_Work instructions_. Copy exactly, from the beginning of the material below, every line up to and including the one holding "-GitHub Pages 工作流程已加入，網站預期網址為", with the pictures left out.

_Exercise materials_.

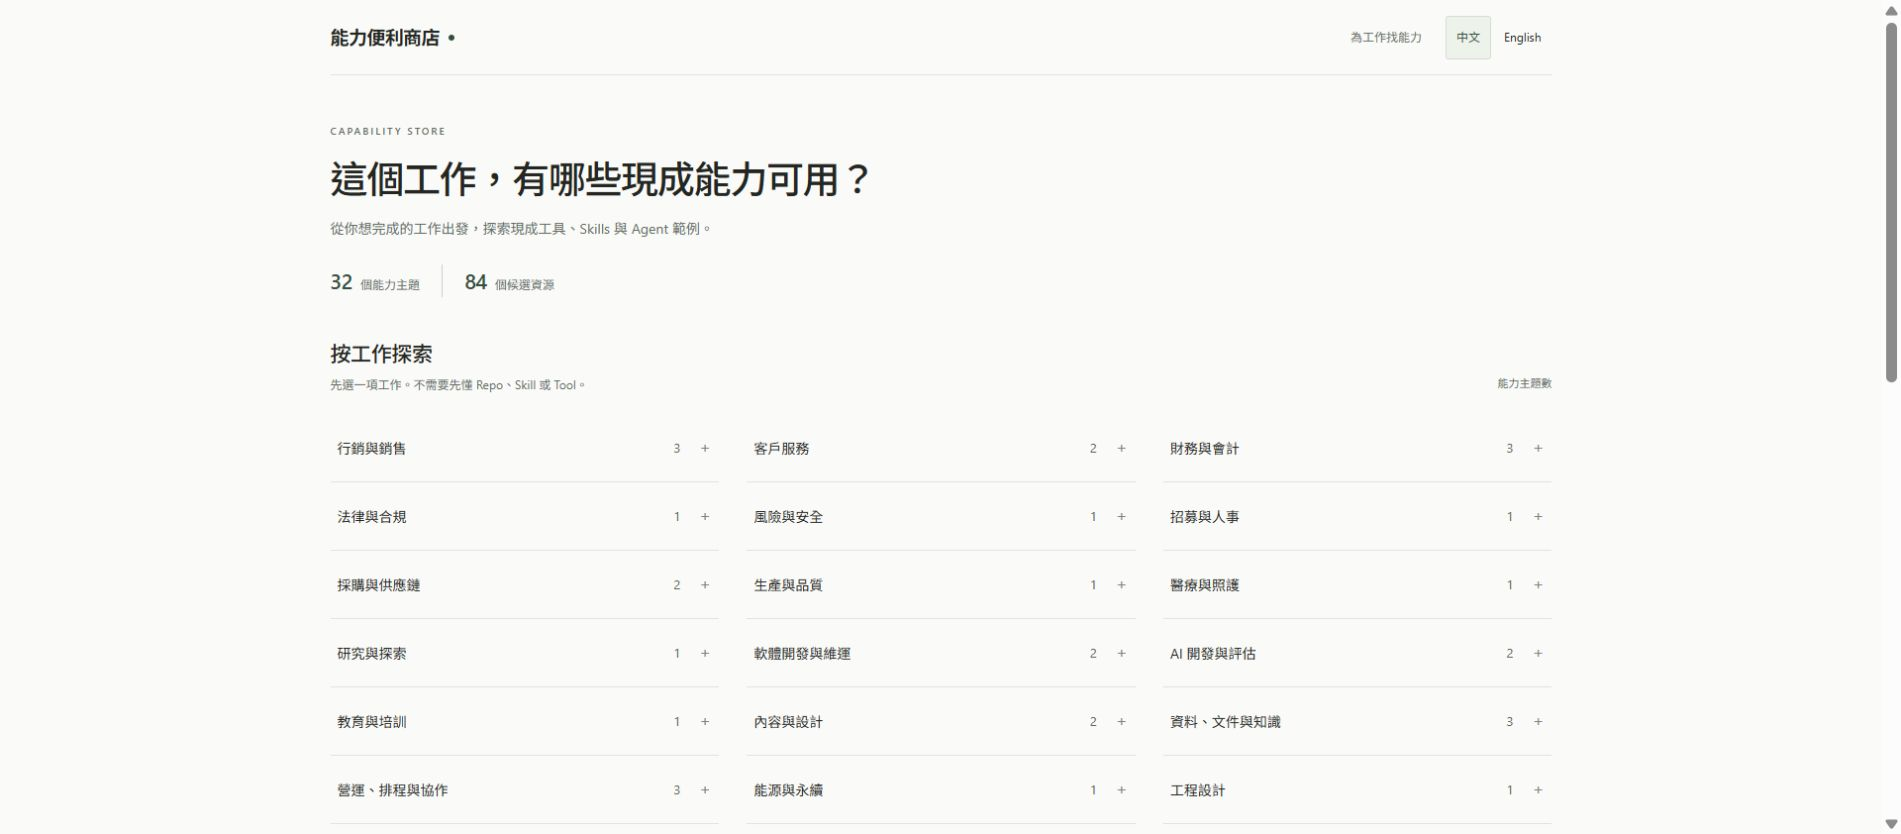
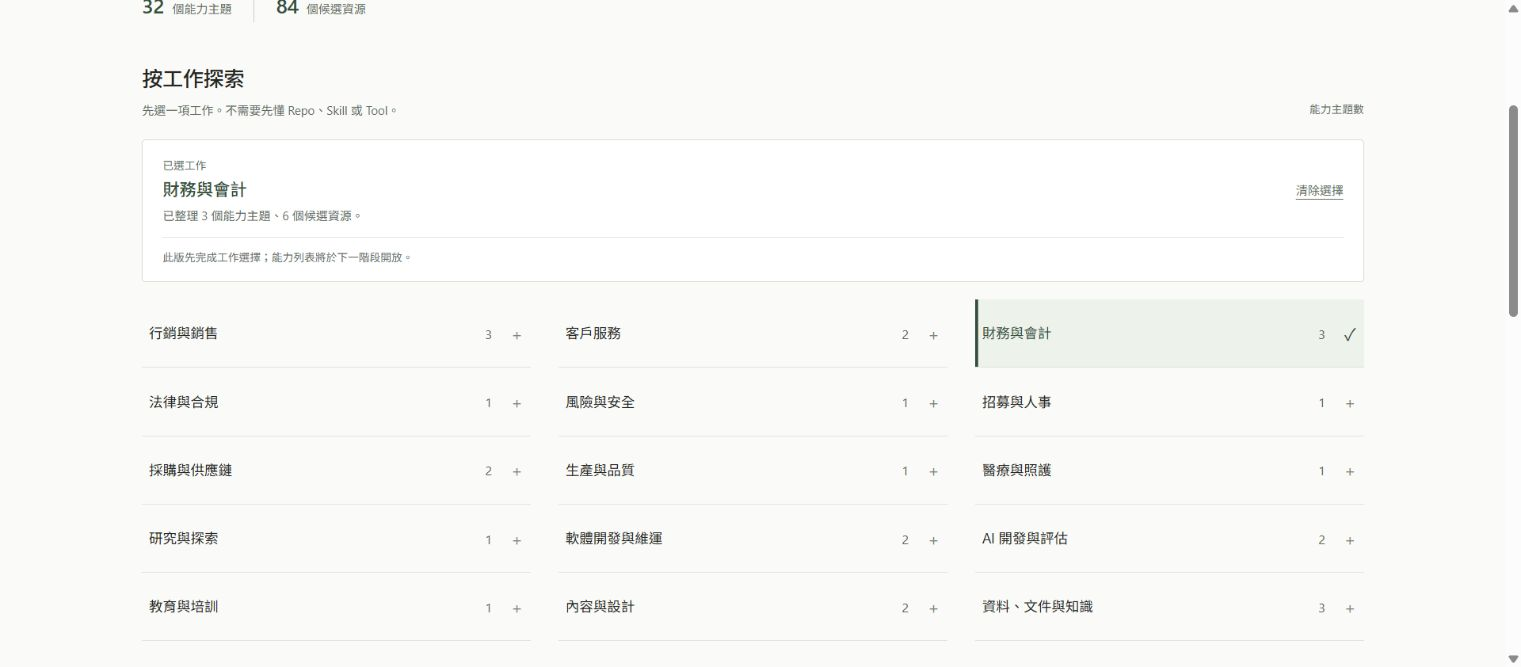
Record successful Layer 1 publication and browser verification

diff --git a/docs/progress.md b/docs/progress.md
@@ -11,7 +11,7 @@
 
 驗證：4 項 Node 檢查通過（真實分類計數、重複資源計數、分享網址狀態、未知分類）；建置成功。Chrome 桌面與 375px 手機尺寸，中文／英文、工作選擇／清除／返回／重整、Trending 5↔15 及外部連結屬性已檢查，未見橫向溢出或 console error。按鈕觸控區至少 44px。首次本機預覽在一般執行環境無法連線，改用獲准的本機預覽後完成檢查。
 
-GitHub Pages 工作流程已加入，網站預期網址為 https://vcstseng.github.io/capability-store/；實際發布結果接續記錄。
+GitHub Pages 已發布：[能力便利商店](https://vcstseng.github.io/capability-store/)。網站版本 commit：`b907398`；[發布執行 41832736396](https://github.com/vcstseng/capability-store/actions/runs/41832736396) 已成功。公開網址已實際載入，19 個工作入口、32／84 總數、Trending 預設 5 筆及選取切換皆正常；原始候選資料未被更動。程式、docs 與驗證紀錄已同步公開 repo。
 
 下一步先 review Layer 1，再討論 Layer 2。能力深化 review、替換與個別資源驗證之後再做。
 

diff --git a/README.md b/README.md
@@ -2,6 +2,7 @@
 
 按工作探索現成工具、Skills 與 Agent 範例的中英文 prototype，延續 Startup Radar 的極簡風格。
 
+- [開啟網站 / Open website](https://vcstseng.github.io/capability-store/)
 - [GitHub Repository](https://github.com/vcstseng/capability-store)
 - [能力資料 review](docs/prototype-review.md) · [Trending 快照](docs/trending-review.md) · [進度](docs/progress.md)
 - 資料：32 個能力主題、84 個候選資源；另有 15 筆 Trending 週榜快照。已整理不代表已安裝、測試或適用性驗證。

_Task output_.
Record successful Layer 1 publication and browser verification

diff --git a/docs/progress.md b/docs/progress.md
@@ -11,7 +11,7 @@
 
 驗證：4 項 Node 檢查通過（真實分類計數、重複資源計數、分享網址狀態、未知分類）；建置成功。Chrome 桌面與 375px 手機尺寸，中文／英文、工作選擇／清除／返回／重整、Trending 5↔15 及外部連結屬性已檢查，未見橫向溢出或 console error。按鈕觸控區至少 44px。首次本機預覽在一般執行環境無法連線，改用獲准的本機預覽後完成檢查。
 
-GitHub Pages 工作流程已加入，網站預期網址為 https://vcstseng.github.io/capability-store/；實際發布結果接續記錄。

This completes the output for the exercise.